Incorrect Assembly of Equipment
The safety consulting company Gexcon, along with SINTEF and Bureau Veritas, is responsible for investigating the accident. They have found that a plug in one of the hydrogen tanks was mounted incorrectly and that this is why hydrogen leaked into the air and formed a cloud that eventually exploded.
On Friday, 2019-06-28, Nel, the company manufacturing the hydrogen distribution equipment, and who has taken responsibility for the explosion, explained how the incorrect assembly took place. Their presentation – which appears to be part public relations information about the company and part explanation for the incident – is here.
- Materials OK
- Magnetic particle inspection
- Penetrant testing
- Verification of materials
- Design OK
- 1 000 000 cycle accelerated test
- Assembly NOT OK
- Bolt analysis
- Physical gap
- Opening torque
- Starting condition.
- Green bolts torqued properly
- Blue bolts not torqued properly
- Red sealing fails.
- Starting with small leak on red sealing area
- Small leak wears red sealing out and escalates
- Large leak exceeding capacity of leak bore, causing pressure increases inside blue sealing area
- Bushing with Plug lifts and the blue seal fails.
- Insufficient pretension of bolts leads to lift of the plug and blue sealings fail immediately
- Spread of Hydrogen leaks out in uncontrolled way
There are two main candidates for ignition that are probably impossible to distinguish between. These are: 1. Self-ignition by static electricity mixed with optimum amount of oxygen and hydrogen led to ignition. 2. Gravel on the substrate at the tank, which lay at the very bottom in one corner. Wind acting on the gravel may have caused friction which led to ignition.

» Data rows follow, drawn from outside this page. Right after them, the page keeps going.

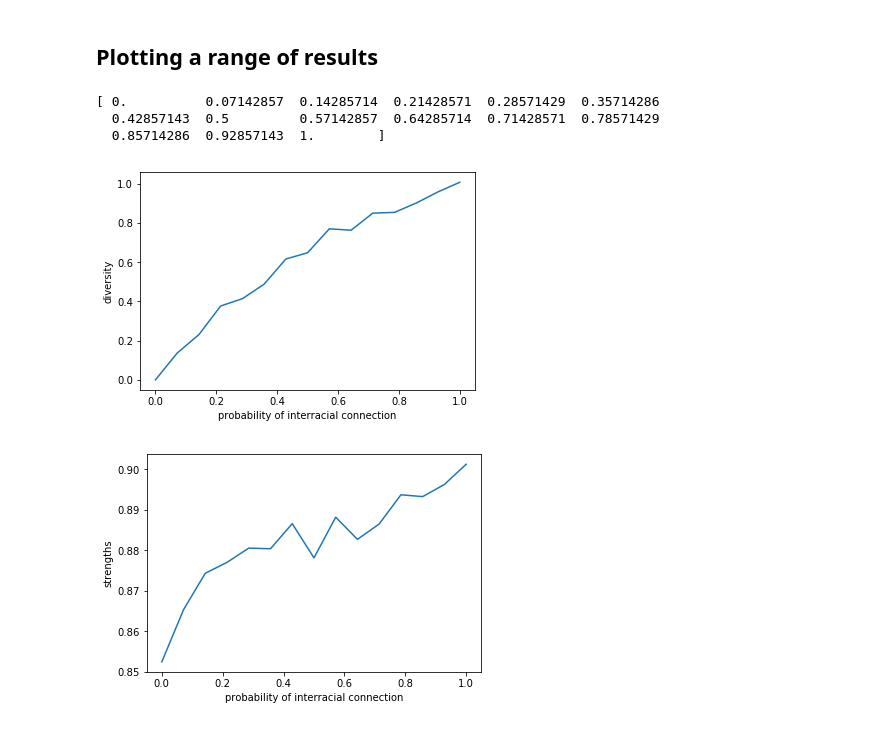
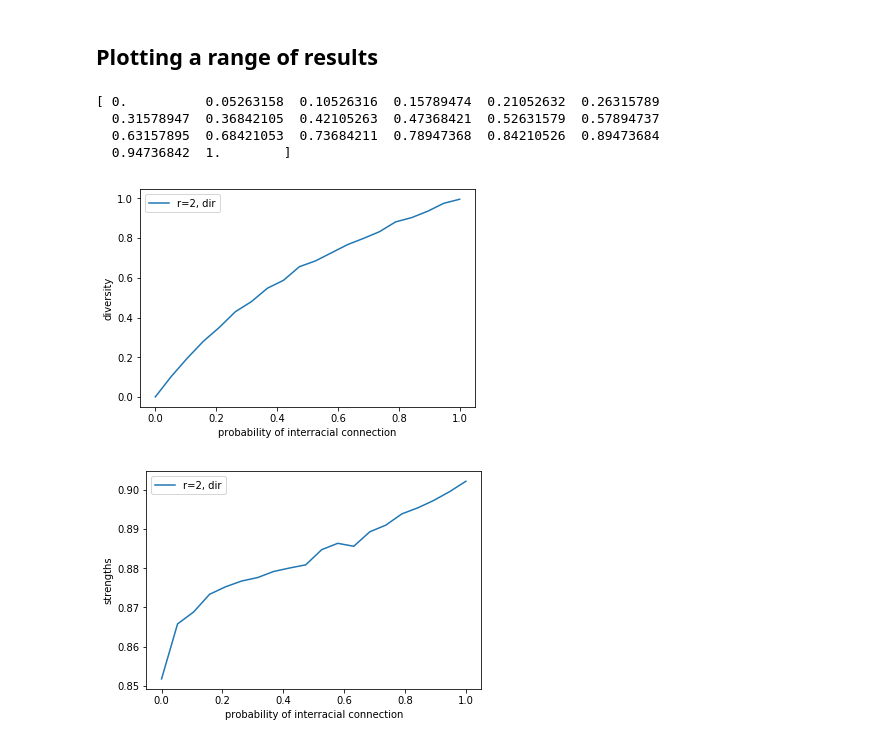
Before and after one commit to poosomooso/Gaygents, a Jupyter notebook: Gaygents_Replication.ipynb, the cells around one changed output. Drawn from its saved outputs; the diff is of its cells as text; code cells hidden in the pictures.

```diff
--- a/Gaygents_Replication.ipynb
+++ b/Gaygents_Replication.ipynb
@@ -142,35 +142,38 @@ percent married (number) 0.98
 ## Plotting a range of results
 # %%
 
-probabilities = np.linspace(0.0, 1.0, num=15, dtype=float)
-num_sims = 30
+probabilities = np.linspace(0.0, 1.0, num=20, dtype=float)
+num_sims = 500
 print(probabilities)
 
 diversities = []
 strengths = []
 
 for prob_interracial in probabilities:
     div_sum = 0.0
     str_sum = 0.0
     for _ in range(num_sims):
         div, married, strength = runSim(50, 2, 1.0, prob_interracial)
         div_sum += div
         str_sum += strength
     diversities.append(div_sum/num_sims)
     strengths.append(str_sum/num_sims)
 
 plt.figure()
 plt.xlabel('probability of interracial connection')
 plt.ylabel('diversity')
-plt.plot(probabilities, diversities)
+r2dir_div, = plt.plot(probabilities, diversities, label='r=2, dir')
+plt.legend(handles=[r2dir_div])
 plt.figure()
 plt.xlabel('probability of interracial connection')
 plt.ylabel('strengths')
-plt.plot(probabilities, strengths)
+r2dir_str, = plt.plot(probabilities, strengths, label='r=2, dir')
+plt.legend(handles=[r2dir_str])
 plt.show()
 # %% [output]
-[ 0.          0.07142857  0.14285714  0.21428571  0.28571429  0.35714286
-  0.42857143  0.5         0.57142857  0.64285714  0.71428571  0.78571429
-  0.85714286  0.92857143  1.        ]
+[ 0.          0.05263158  0.10526316  0.15789474  0.21052632  0.26315789
+  0.31578947  0.36842105  0.42105263  0.47368421  0.52631579  0.57894737
+  0.63157895  0.68421053  0.73684211  0.78947368  0.84210526  0.89473684
+  0.94736842  1.        ]
-[figure, old version]
+[figure, new version]
-[figure, old version]
+[figure, new version]
```
Also changed, not shown: parts of 8 cells of this notebook, 2 other files.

An additional report is expected to be released at the end of august 2019.
V2: The content was updated 2019-06-30 at 17:30.